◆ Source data
#####
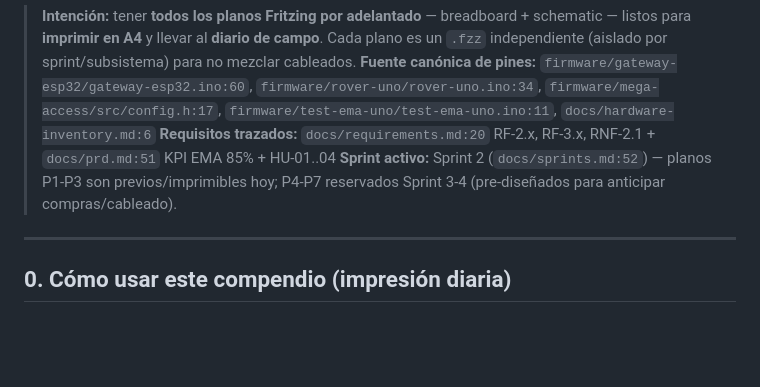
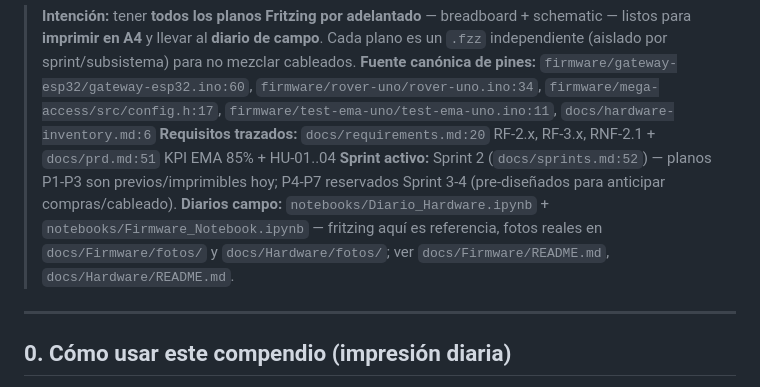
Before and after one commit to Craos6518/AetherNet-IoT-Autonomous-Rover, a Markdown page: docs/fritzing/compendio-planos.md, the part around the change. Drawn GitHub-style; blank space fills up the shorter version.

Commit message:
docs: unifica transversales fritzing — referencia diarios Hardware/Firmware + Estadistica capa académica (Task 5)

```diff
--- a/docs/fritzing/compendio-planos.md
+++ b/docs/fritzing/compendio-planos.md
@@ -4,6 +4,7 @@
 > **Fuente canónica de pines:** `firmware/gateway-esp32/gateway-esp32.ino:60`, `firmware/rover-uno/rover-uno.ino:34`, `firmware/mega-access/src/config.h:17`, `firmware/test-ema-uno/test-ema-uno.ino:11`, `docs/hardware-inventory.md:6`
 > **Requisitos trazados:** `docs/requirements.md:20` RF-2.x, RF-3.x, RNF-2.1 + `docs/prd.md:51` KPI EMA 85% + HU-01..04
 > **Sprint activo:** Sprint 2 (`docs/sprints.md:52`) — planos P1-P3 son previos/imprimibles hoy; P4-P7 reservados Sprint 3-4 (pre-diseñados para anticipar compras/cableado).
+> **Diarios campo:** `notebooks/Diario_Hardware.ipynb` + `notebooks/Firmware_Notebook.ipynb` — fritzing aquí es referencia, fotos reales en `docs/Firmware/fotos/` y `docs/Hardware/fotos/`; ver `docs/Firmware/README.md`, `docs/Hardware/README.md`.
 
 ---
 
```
#####
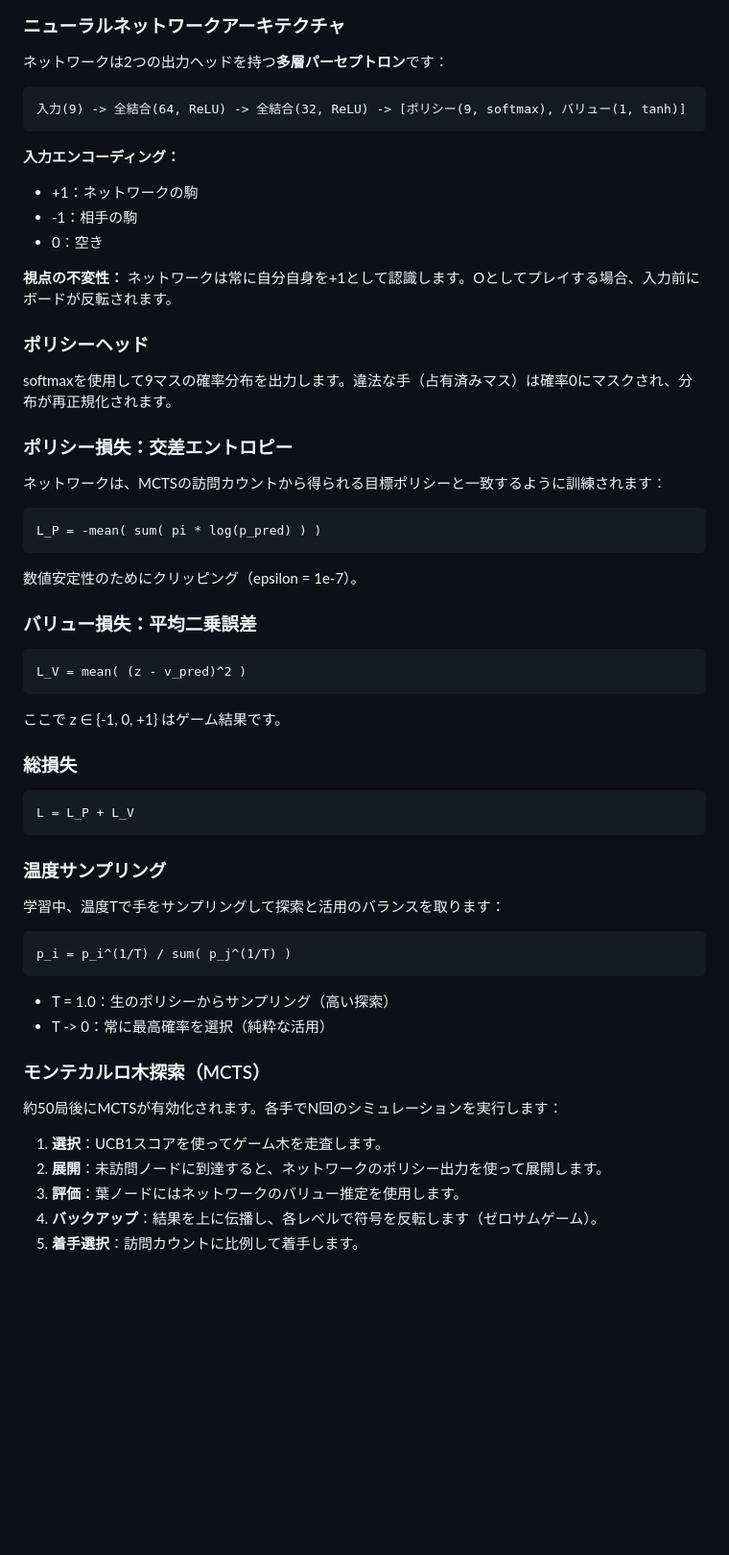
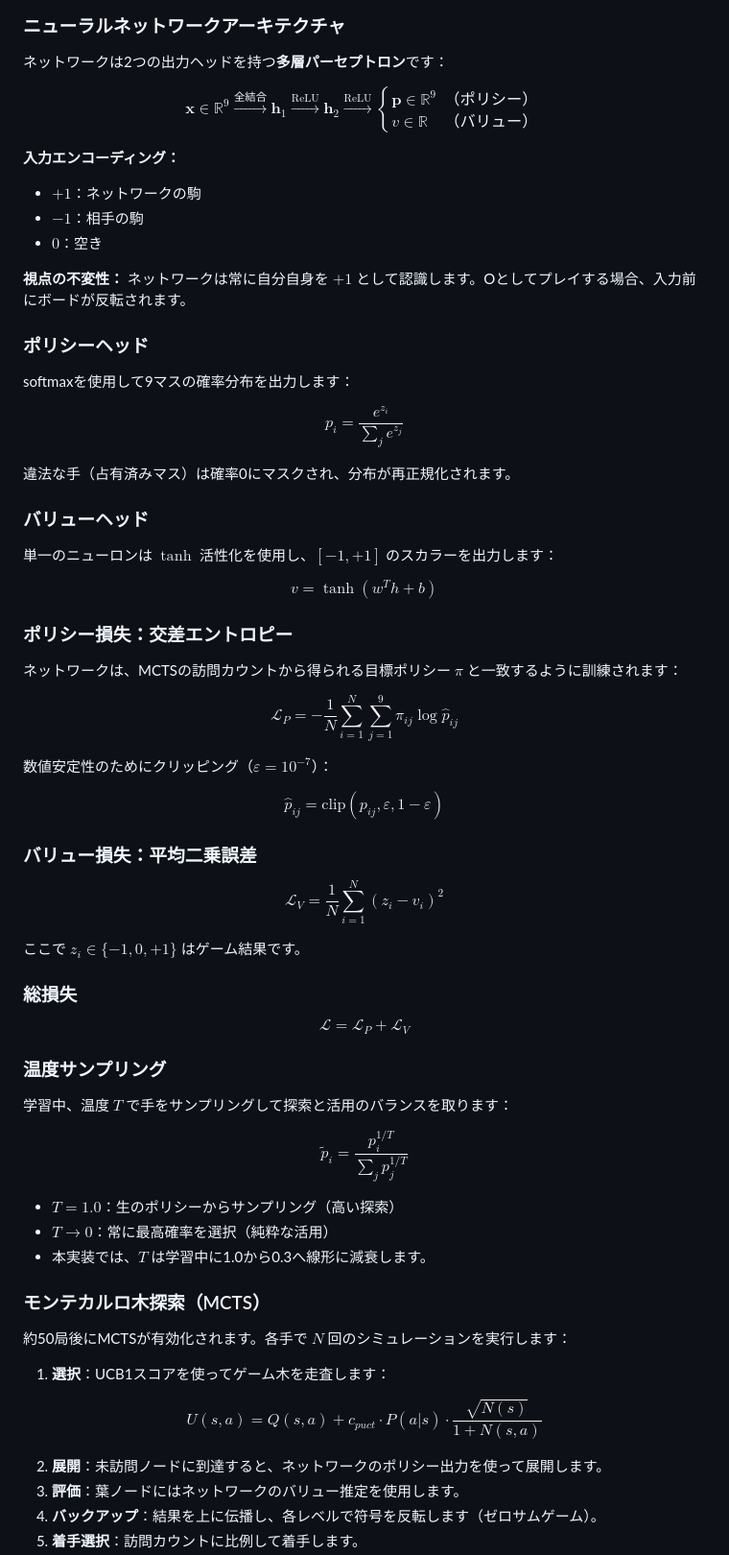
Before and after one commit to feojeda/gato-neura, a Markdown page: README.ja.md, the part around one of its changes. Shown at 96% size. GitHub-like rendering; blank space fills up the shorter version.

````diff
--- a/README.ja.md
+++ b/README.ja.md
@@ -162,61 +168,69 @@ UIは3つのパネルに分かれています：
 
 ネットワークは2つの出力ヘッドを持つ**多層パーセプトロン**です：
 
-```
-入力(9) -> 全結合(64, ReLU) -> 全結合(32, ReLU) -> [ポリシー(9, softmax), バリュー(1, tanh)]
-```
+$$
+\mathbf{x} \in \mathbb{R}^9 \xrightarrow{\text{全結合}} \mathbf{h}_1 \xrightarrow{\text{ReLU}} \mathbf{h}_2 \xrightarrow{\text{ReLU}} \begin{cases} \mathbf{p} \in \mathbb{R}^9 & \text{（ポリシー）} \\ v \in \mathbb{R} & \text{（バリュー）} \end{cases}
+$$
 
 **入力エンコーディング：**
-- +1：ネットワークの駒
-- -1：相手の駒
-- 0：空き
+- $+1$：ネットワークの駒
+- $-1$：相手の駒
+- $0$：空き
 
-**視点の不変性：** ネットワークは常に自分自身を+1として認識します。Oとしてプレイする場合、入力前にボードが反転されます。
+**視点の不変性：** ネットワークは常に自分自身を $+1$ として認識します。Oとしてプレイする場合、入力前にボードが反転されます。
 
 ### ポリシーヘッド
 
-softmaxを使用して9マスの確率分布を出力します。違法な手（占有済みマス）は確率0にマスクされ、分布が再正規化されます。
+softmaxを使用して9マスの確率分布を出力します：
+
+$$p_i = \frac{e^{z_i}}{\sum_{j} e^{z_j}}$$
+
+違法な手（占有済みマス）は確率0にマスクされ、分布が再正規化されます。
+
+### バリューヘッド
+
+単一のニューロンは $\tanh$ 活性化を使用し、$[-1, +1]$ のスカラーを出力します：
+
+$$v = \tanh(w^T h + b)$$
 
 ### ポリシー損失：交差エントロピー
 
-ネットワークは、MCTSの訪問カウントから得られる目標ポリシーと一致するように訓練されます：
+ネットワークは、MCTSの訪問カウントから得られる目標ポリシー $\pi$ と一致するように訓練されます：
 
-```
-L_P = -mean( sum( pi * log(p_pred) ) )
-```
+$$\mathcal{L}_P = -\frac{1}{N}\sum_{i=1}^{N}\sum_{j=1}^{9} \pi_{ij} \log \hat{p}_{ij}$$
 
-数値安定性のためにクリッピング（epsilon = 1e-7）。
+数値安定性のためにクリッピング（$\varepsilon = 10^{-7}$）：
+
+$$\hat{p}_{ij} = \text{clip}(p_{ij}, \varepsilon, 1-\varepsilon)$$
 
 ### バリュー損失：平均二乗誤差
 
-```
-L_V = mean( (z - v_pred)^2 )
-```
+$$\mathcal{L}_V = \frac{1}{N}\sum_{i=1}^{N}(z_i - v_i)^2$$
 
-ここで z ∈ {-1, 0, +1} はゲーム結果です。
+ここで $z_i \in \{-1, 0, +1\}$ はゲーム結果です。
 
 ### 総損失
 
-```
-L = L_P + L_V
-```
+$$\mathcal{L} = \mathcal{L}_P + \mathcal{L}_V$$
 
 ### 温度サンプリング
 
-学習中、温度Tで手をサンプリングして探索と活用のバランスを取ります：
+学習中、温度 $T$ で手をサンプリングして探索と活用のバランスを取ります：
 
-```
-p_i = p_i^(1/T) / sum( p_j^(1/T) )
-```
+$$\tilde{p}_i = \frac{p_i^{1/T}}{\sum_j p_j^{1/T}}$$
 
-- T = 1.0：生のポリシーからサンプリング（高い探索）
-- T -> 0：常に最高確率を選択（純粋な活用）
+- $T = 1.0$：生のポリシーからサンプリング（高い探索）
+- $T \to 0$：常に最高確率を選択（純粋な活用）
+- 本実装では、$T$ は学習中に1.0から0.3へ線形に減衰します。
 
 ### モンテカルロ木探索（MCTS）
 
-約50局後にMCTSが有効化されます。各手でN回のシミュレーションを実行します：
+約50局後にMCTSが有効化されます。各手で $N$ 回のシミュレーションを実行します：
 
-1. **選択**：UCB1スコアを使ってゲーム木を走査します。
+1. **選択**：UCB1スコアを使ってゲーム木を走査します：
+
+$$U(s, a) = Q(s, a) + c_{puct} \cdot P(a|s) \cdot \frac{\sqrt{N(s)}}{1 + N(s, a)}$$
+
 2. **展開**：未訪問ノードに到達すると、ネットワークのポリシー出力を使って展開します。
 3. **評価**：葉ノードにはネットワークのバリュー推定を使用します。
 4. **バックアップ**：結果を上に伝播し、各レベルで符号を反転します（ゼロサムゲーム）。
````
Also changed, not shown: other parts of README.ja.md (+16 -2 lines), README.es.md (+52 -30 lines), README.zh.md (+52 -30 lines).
#####
◆ Exercise description
From the data above, gather every line that includes the word "入力前にボードが反転されます".

◆ Your response
-**視点の不変性：** ネットワークは常に自分自身を+1として認識します。Oとしてプレイする場合、入力前にボードが反転されます。
+**視点の不変性：** ネットワークは常に自分自身を $+1$ として認識します。Oとしてプレイする場合、入力前にボードが反転されます。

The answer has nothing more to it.